• **WHAT IS NEEDED**: With all images left out, restate the records below exactly as written.

• **ENTRIES PROVIDED**:
════════════════
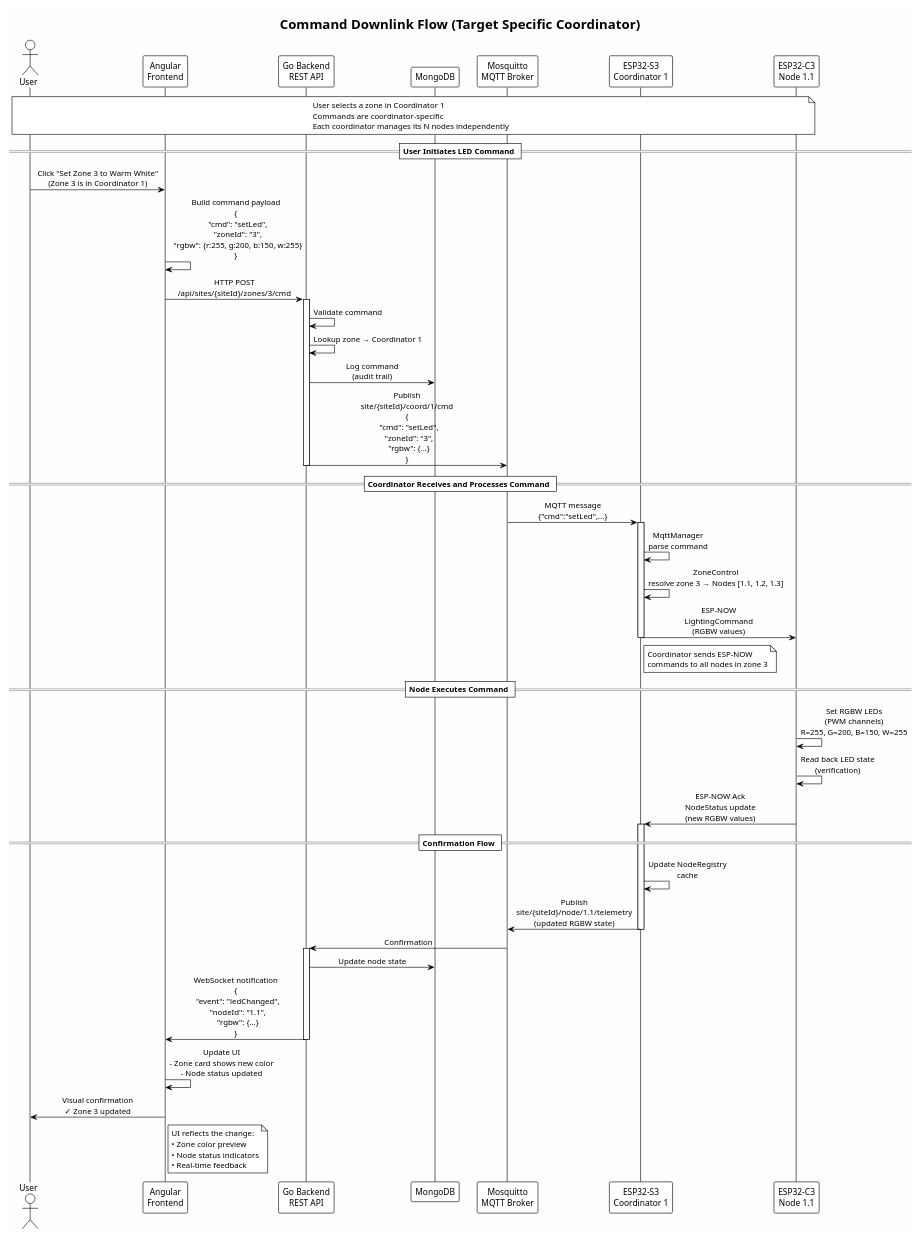
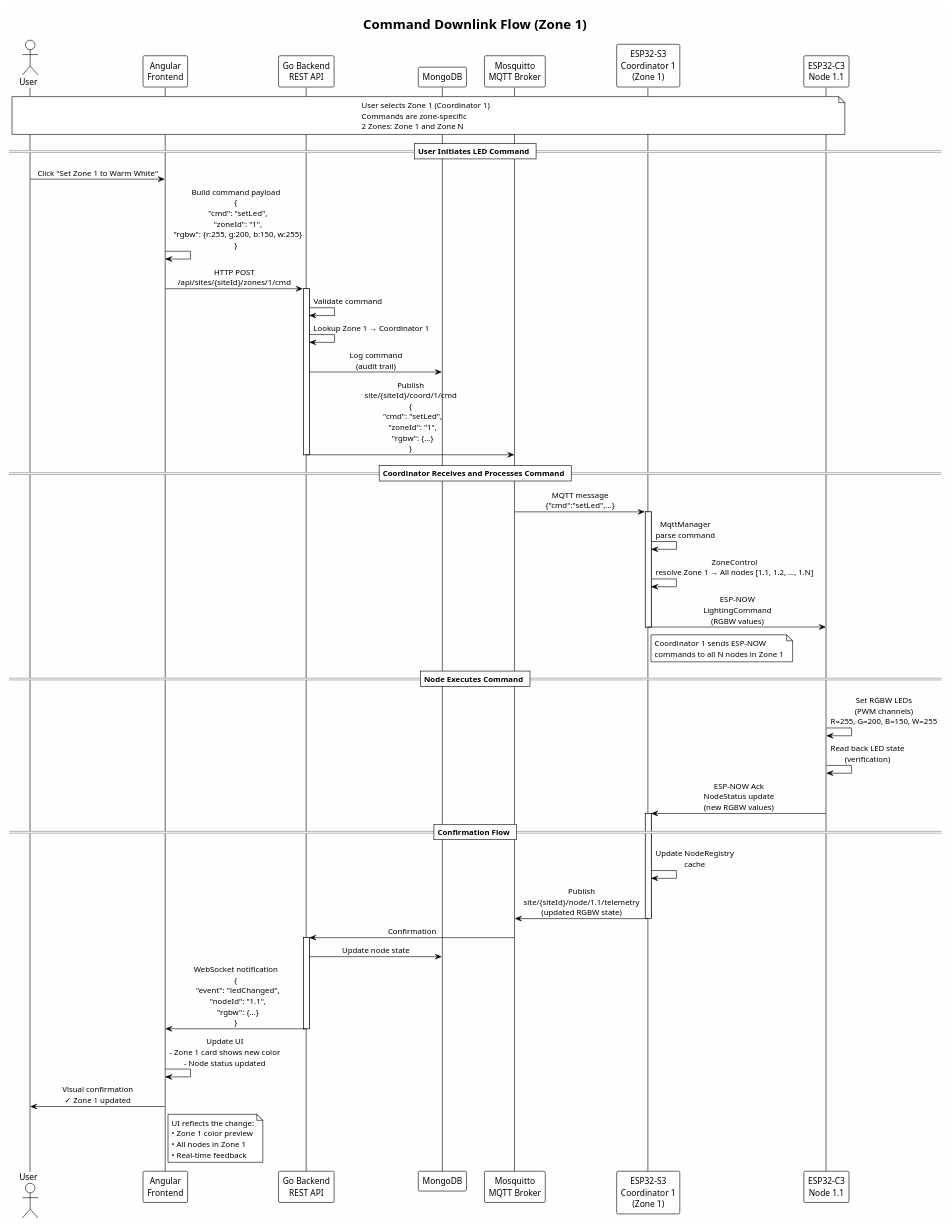
The diagram in docs/dataflow-command-downlink.puml (DICEsda/IOT-TileNodeCoordinator), drawn with PlantUML before and after one commit. The commit also changed 6 other files, not shown here.

Commit message:
Simplify architecture to 2 zones (Zone 1 and Zone N) with N nodes each

```diff
--- a/docs/dataflow-command-downlink.puml
+++ b/docs/dataflow-command-downlink.puml
@@ -1,79 +1,79 @@
 @startuml Command Downlink Flow
 
 !theme plain
 skinparam sequenceMessageAlign center
 skinparam backgroundColor #FEFEFE
 
-title Command Downlink Flow (Target Specific Coordinator)
+title Command Downlink Flow (Zone 1)
 
 actor User
 participant "Angular\nFrontend" as Frontend
 participant "Go Backend\nREST API" as Backend
 participant "MongoDB" as DB
 participant "Mosquitto\nMQTT Broker" as MQTT
-participant "ESP32-S3\nCoordinator 1" as Coord1
+participant "ESP32-S3\nCoordinator 1\n(Zone 1)" as Coord1
 participant "ESP32-C3\nNode 1.1" as Node11
 
 note over User, Node11
-  User selects a zone in Coordinator 1
-  Commands are coordinator-specific
-  Each coordinator manages its N nodes independently
+  User selects Zone 1 (Coordinator 1)
+  Commands are zone-specific
+  2 Zones: Zone 1 and Zone N
 end note
 
 == User Initiates LED Command ==
 
-User -> Frontend: Click "Set Zone 3 to Warm White"\n(Zone 3 is in Coordinator 1)
-Frontend -> Frontend: Build command payload\n{\n  "cmd": "setLed",\n  "zoneId": "3",\n  "rgbw": {r:255, g:200, b:150, w:255}\n}
+User -> Frontend: Click "Set Zone 1 to Warm White"
+Frontend -> Frontend: Build command payload\n{\n  "cmd": "setLed",\n  "zoneId": "1",\n  "rgbw": {r:255, g:200, b:150, w:255}\n}
 
-Frontend -> Backend: HTTP POST\n/api/sites/{siteId}/zones/3/cmd
+Frontend -> Backend: HTTP POST\n/api/sites/{siteId}/zones/1/cmd
 activate Backend
 Backend -> Backend: Validate command
-Backend -> Backend: Lookup zone → Coordinator 1
+Backend -> Backend: Lookup Zone 1 → Coordinator 1
 Backend -> DB: Log command\n(audit trail)
-Backend -> MQTT: Publish\nsite/{siteId}/coord/1/cmd\n{\n  "cmd": "setLed",\n  "zoneId": "3",\n  "rgbw": {...}\n}
+Backend -> MQTT: Publish\nsite/{siteId}/coord/1/cmd\n{\n  "cmd": "setLed",\n  "zoneId": "1",\n  "rgbw": {...}\n}
 deactivate Backend
 
 == Coordinator Receives and Processes Command ==
 
 MQTT -> Coord1: MQTT message\n{"cmd":"setLed",...}
 activate Coord1
 Coord1 -> Coord1: MqttManager\nparse command
-Coord1 -> Coord1: ZoneControl\nresolve zone 3 → Nodes [1.1, 1.2, 1.3]
+Coord1 -> Coord1: ZoneControl\nresolve Zone 1 → All nodes [1.1, 1.2, ..., 1.N]
 Coord1 -> Node11: ESP-NOW\nLightingCommand\n(RGBW values)
 deactivate Coord1
 
 note right of Coord1
-  Coordinator sends ESP-NOW
-  commands to all nodes in zone 3
+  Coordinator 1 sends ESP-NOW
+  commands to all N nodes in Zone 1
 end note
 
 == Node Executes Command ==
 
 Node11 -> Node11: Set RGBW LEDs\n(PWM channels)\nR=255, G=200, B=150, W=255
 Node11 -> Node11: Read back LED state\n(verification)
 Node11 -> Coord1: ESP-NOW Ack\nNodeStatus update\n(new RGBW values)
 
 == Confirmation Flow ==
 
 activate Coord1
 Coord1 -> Coord1: Update NodeRegistry\ncache
 Coord1 -> MQTT: Publish\nsite/{siteId}/node/1.1/telemetry\n(updated RGBW state)
 deactivate Coord1
 
 MQTT -> Backend: Confirmation
 activate Backend
 Backend -> DB: Update node state
 Backend -> Frontend: WebSocket notification\n{\n  "event": "ledChanged",\n  "nodeId": "1.1",\n  "rgbw": {...}\n}
 deactivate Backend
 
-Frontend -> Frontend: Update UI\n- Zone card shows new color\n- Node status updated
-Frontend -> User: Visual confirmation\n✓ Zone 3 updated
+Frontend -> Frontend: Update UI\n- Zone 1 card shows new color\n- Node status updated
+Frontend -> User: Visual confirmation\n✓ Zone 1 updated
 
 note right of Frontend
   UI reflects the change:
-  • Zone color preview
-  • Node status indicators
+  • Zone 1 color preview
+  • All nodes in Zone 1
   • Real-time feedback
 end note
 
 @enduml
```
════════════════
• **ANSWER SPACE**:
The diagram in docs/dataflow-command-downlink.puml (DICEsda/IOT-TileNodeCoordinator), drawn with PlantUML before and after one commit. The commit also changed 6 other files, not shown here.

Commit message:
Simplify architecture to 2 zones (Zone 1 and Zone N) with N nodes each

```diff
--- a/docs/dataflow-command-downlink.puml
+++ b/docs/dataflow-command-downlink.puml
@@ -1,79 +1,79 @@
 @startuml Command Downlink Flow
 
 !theme plain
 skinparam sequenceMessageAlign center
 skinparam backgroundColor #FEFEFE
 
-title Command Downlink Flow (Target Specific Coordinator)
+title Command Downlink Flow (Zone 1)
 
 actor User
 participant "Angular\nFrontend" as Frontend
 participant "Go Backend\nREST API" as Backend
 participant "MongoDB" as DB
 participant "Mosquitto\nMQTT Broker" as MQTT
-participant "ESP32-S3\nCoordinator 1" as Coord1
+participant "ESP32-S3\nCoordinator 1\n(Zone 1)" as Coord1
 participant "ESP32-C3\nNode 1.1" as Node11
 
 note over User, Node11
-  User selects a zone in Coordinator 1
-  Commands are coordinator-specific
-  Each coordinator manages its N nodes independently
+  User selects Zone 1 (Coordinator 1)
+  Commands are zone-specific
+  2 Zones: Zone 1 and Zone N
 end note
 
 == User Initiates LED Command ==
 
-User -> Frontend: Click "Set Zone 3 to Warm White"\n(Zone 3 is in Coordinator 1)
-Frontend -> Frontend: Build command payload\n{\n  "cmd": "setLed",\n  "zoneId": "3",\n  "rgbw": {r:255, g:200, b:150, w:255}\n}
+User -> Frontend: Click "Set Zone 1 to Warm White"
+Frontend -> Frontend: Build command payload\n{\n  "cmd": "setLed",\n  "zoneId": "1",\n  "rgbw": {r:255, g:200, b:150, w:255}\n}
 
-Frontend -> Backend: HTTP POST\n/api/sites/{siteId}/zones/3/cmd
+Frontend -> Backend: HTTP POST\n/api/sites/{siteId}/zones/1/cmd
 activate Backend
 Backend -> Backend: Validate command
-Backend -> Backend: Lookup zone → Coordinator 1
+Backend -> Backend: Lookup Zone 1 → Coordinator 1
 Backend -> DB: Log command\n(audit trail)
-Backend -> MQTT: Publish\nsite/{siteId}/coord/1/cmd\n{\n  "cmd": "setLed",\n  "zoneId": "3",\n  "rgbw": {...}\n}
+Backend -> MQTT: Publish\nsite/{siteId}/coord/1/cmd\n{\n  "cmd": "setLed",\n  "zoneId": "1",\n  "rgbw": {...}\n}
 deactivate Backend
 
 == Coordinator Receives and Processes Command ==
 
 MQTT -> Coord1: MQTT message\n{"cmd":"setLed",...}
 activate Coord1
 Coord1 -> Coord1: MqttManager\nparse command
-Coord1 -> Coord1: ZoneControl\nresolve zone 3 → Nodes [1.1, 1.2, 1.3]
+Coord1 -> Coord1: ZoneControl\nresolve Zone 1 → All nodes [1.1, 1.2, ..., 1.N]
 Coord1 -> Node11: ESP-NOW\nLightingCommand\n(RGBW values)
 deactivate Coord1
 
 note right of Coord1
-  Coordinator sends ESP-NOW
-  commands to all nodes in zone 3
+  Coordinator 1 sends ESP-NOW
+  commands to all N nodes in Zone 1
 end note
 
 == Node Executes Command ==
 
 Node11 -> Node11: Set RGBW LEDs\n(PWM channels)\nR=255, G=200, B=150, W=255
 Node11 -> Node11: Read back LED state\n(verification)
 Node11 -> Coord1: ESP-NOW Ack\nNodeStatus update\n(new RGBW values)
 
 == Confirmation Flow ==
 
 activate Coord1
 Coord1 -> Coord1: Update NodeRegistry\ncache
 Coord1 -> MQTT: Publish\nsite/{siteId}/node/1.1/telemetry\n(updated RGBW state)
 deactivate Coord1
 
 MQTT -> Backend: Confirmation
 activate Backend
 Backend -> DB: Update node state
 Backend -> Frontend: WebSocket notification\n{\n  "event": "ledChanged",\n  "nodeId": "1.1",\n  "rgbw": {...}\n}
 deactivate Backend
 
-Frontend -> Frontend: Update UI\n- Zone card shows new color\n- Node status updated
-Frontend -> User: Visual confirmation\n✓ Zone 3 updated
+Frontend -> Frontend: Update UI\n- Zone 1 card shows new color\n- Node status updated
+Frontend -> User: Visual confirmation\n✓ Zone 1 updated
 
 note right of Frontend
   UI reflects the change:
-  • Zone color preview
-  • Node status indicators
+  • Zone 1 color preview
+  • All nodes in Zone 1
   • Real-time feedback
 end note
 
 @enduml
```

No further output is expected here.